As we saw in the collaboration with Pf Caroline Dyer, the authenticity of the icons and visual elements used was key in ensuring the visuals were aligned with the audience and research participants. In that case, we ensured the icons accurately depicted the education context of pastoralist populations in African countries and were not reflecting Western ideals of education instead.
In terms of concrete final formats that this step can take, these can be:
- Visual summaries
There is no limit to our imagination in this step, with the only limiting factors being where the research is being presented and the intended plan for disseminating the final product.
Beyond the ‘Oh, this looks lovely!’ factor, the most important function of these visual representations is to create a link between the audience and the author of the research so as to facilitate further collaborations and, in the process, maximise the impact that the research can have in the real world.
Radina Metodieva, Graphic Designer
“Designing research findings starts with understanding what the research is about and what key things should be represented in the design. This is then followed by brainstorming ideas about how these key messages can be shown in an interesting and representative ways in the design! Deciding on colour palettes and sketching our ideas down is one of the first things we do. Will it have icons? Or photos? Maybe some fun illustrations!
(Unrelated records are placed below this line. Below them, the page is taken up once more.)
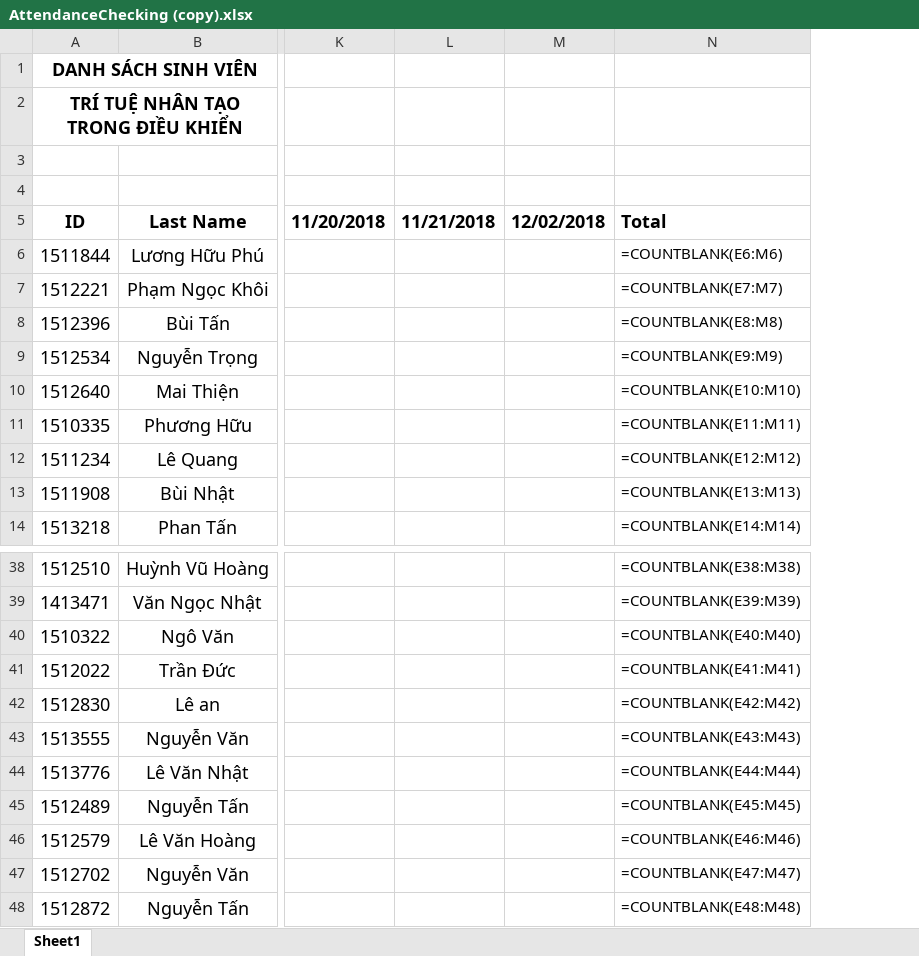
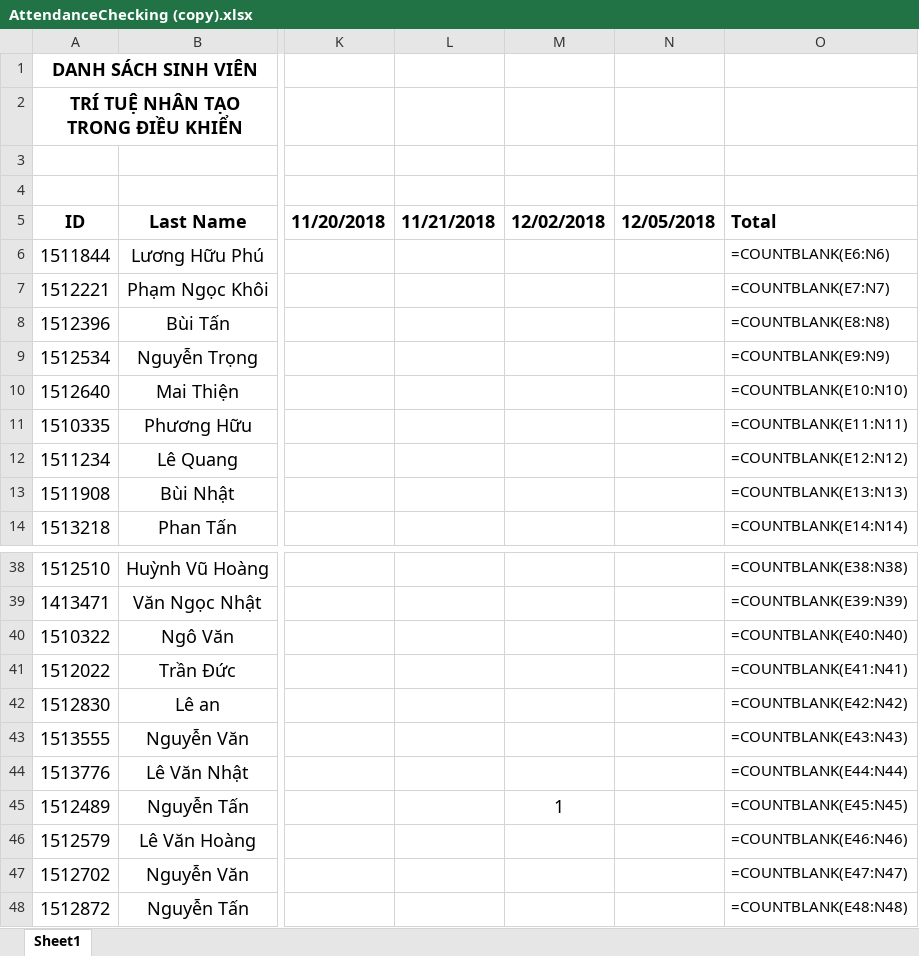
Before and after one commit to Gitworkarboy/Face-Attendance-System, an Excel workbook: AttendanceChecking (copy).xlsx, sheet Sheet1, drawn as a sheet; only a part is shown, gaps mark what is left out; values as stored, in another font and other column widths than the file's, no borders; formulas without a stored value are shown as written; removed rows and columns are numbered as before the commit, all else as after; the diff names each change by its address in the sheet, - before the commit and + after, or states it on an @@ line.

```diff
--- a/AttendanceChecking (copy).xlsx (sheet Sheet1)
+++ b/AttendanceChecking (copy).xlsx (sheet Sheet1)
-column N, rows 5-14: Total | =COUNTBLANK(E6:M6) | =COUNTBLANK(E7:M7) | =COUNTBLANK(E8:M8) | =COUNTBLANK(E9:M9) | =COUNTBLANK(E10:M10) | =COUNTBLANK(E11:M11) | =COUNTBLANK(E12:M12) | =COUNTBLANK(E13:M13) | =COUNTBLANK(E14:M14); rows 38-48: =COUNTBLANK(E38:M38) | =COUNTBLANK(E39:M39) | =COUNTBLANK(E40:M40) | =COUNTBLANK(E41:M41) | =COUNTBLANK(E42:M42) | =COUNTBLANK(E43:M43) | =COUNTBLANK(E44:M44) | =COUNTBLANK(E45:M45) | =COUNTBLANK(E46:M46) | =COUNTBLANK(E47:M47) | =COUNTBLANK(E48:M48)
+column N, row 5: 12/05/2018
+column O, rows 5-14: Total | =COUNTBLANK(E6:N6) | =COUNTBLANK(E7:N7) | =COUNTBLANK(E8:N8) | =COUNTBLANK(E9:N9) | =COUNTBLANK(E10:N10) | =COUNTBLANK(E11:N11) | =COUNTBLANK(E12:N12) | =COUNTBLANK(E13:N13) | =COUNTBLANK(E14:N14); rows 38-48: =COUNTBLANK(E38:N38) | =COUNTBLANK(E39:N39) | =COUNTBLANK(E40:N40) | =COUNTBLANK(E41:N41) | =COUNTBLANK(E42:N42) | =COUNTBLANK(E43:N43) | =COUNTBLANK(E44:N44) | =COUNTBLANK(E45:N45) | =COUNTBLANK(E46:N46) | =COUNTBLANK(E47:N47) | =COUNTBLANK(E48:N48)
-M45: (empty)
+M45: 1
```
Also changed, not shown: 2 other files.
Always keeping it relevant to the research findings.
This is a very enjoyable process, because not only is it fun to obviously create new designs, but I get to learn new things from a variety of topics I might have not even known about from the research papers themselves! Working on research I might not necessarily be familiar with challenges my creativity every time. But it is definitely an amazing and fun ‘challenge’ to have the pleasure to be part of!”
In conclusion, ‘retelling research’ means condensing a research piece into an accessible and engaging piece of content through a set of language and design procedures.
We love retelling research and would love to hear your thoughts! Have you seen research communicated in an engaging and fun way? Please share below!